Thursday, April 28, 2011


Our hike to Jhule was special for two reasons; one, it was the first time we were hiking on that trail and second, because Punam was with us.  Until this time, she had missed all activities organized by the school on a Saturday. 
Punam is one of the most complex children we have at school. She was born in an extremely poor family and was later adopted by her aunt and uncle who are pastors in a local church. 
Punam has had a very mutilated education- in her 8 years of schooling she has been to 7 different schools. Why? Because her schooling was based on grants provided by people visiting the church, who decided the school and its duration. Punam landed up in Koseli, as that year no one came forward with a grant. This constant uprooting has made her academically very weak. She was admitted in class 6 in Koseli and failed the exam. 
Her background and upbringing has also resulted in her being emotionally disturbed. 
She was the first child at Koseli who showed signs of being a rebel. She cut her school trousers to make them look more fashionable, loitered on the streets and came late to school, lied to her parents and us.  She got into arguments with her peers and teachers because of which none of her classmates were really fond of her.
At home too, it seemed that she didn’t have much support. Her parents found her a burden. We were almost sure that instead of becoming a pastor at the local church, she would end up on the streets if we didn’t take any corrective steps. We were seriously contemplating of taking her to a psychiatrist. 
And then one day a miracle happened. Her parents came to school accusing her of being a robber. It was too severe an accusation and she was trying to negate the whole thing vehemently, but then who had ever listened to her that they would this time. I overheard the conversation and intervened with the intention of ending the whole argument. All I said was ‘Punam I believe you’.  She was surprised and asked me to repeat what I had just said.

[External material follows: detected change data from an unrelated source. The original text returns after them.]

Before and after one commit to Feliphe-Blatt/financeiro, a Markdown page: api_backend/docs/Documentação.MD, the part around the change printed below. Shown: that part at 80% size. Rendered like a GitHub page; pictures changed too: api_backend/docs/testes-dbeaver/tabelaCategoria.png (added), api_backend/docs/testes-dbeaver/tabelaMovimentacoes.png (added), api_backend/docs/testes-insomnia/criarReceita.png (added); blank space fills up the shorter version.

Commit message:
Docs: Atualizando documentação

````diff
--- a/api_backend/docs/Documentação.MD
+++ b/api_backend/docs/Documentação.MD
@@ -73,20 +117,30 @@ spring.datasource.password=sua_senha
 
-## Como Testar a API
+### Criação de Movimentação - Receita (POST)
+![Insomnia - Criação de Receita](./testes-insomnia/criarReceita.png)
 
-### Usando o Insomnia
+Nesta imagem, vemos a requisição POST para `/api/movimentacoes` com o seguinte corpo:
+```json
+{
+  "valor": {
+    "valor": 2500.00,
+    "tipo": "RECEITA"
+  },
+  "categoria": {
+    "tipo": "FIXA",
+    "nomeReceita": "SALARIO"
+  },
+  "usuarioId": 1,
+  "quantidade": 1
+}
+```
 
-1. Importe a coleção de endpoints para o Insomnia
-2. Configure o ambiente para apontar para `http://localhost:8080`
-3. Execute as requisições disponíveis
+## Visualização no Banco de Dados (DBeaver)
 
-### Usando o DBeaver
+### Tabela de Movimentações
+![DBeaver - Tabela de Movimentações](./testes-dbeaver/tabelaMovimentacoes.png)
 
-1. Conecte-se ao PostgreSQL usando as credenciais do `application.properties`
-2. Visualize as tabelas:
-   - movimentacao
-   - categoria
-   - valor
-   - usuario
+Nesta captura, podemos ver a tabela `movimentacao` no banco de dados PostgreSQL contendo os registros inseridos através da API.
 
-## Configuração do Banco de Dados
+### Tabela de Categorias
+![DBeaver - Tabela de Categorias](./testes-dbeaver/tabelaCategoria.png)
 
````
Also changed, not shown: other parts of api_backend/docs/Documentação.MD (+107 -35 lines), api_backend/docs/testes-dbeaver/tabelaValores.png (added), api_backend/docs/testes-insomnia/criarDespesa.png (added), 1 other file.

That one sentence changed everything. For the first time she had found someone who listened to her and was on her side. There was somebody who believed in her and that was a big deal.
Punam, then on started coming to school in time, paying more attention to her studies and other activities in school. 
However when was life smooth? After the hike,  Punam didn’t come to the school for 3 days. On speaking to her parents we found out that she had been once again offered a grant to go to some other school for a year. This time around we convinced the parents that it is not a great idea to keep changing schools for such short periods. What she needs in her life the most is a sense of continuity and belonging.
The good news is that she is back to Koseli and we hope that she will not change any more homes and schools and eventually mature into a confident adult. She has a long way to go but the journey has begun with a good start.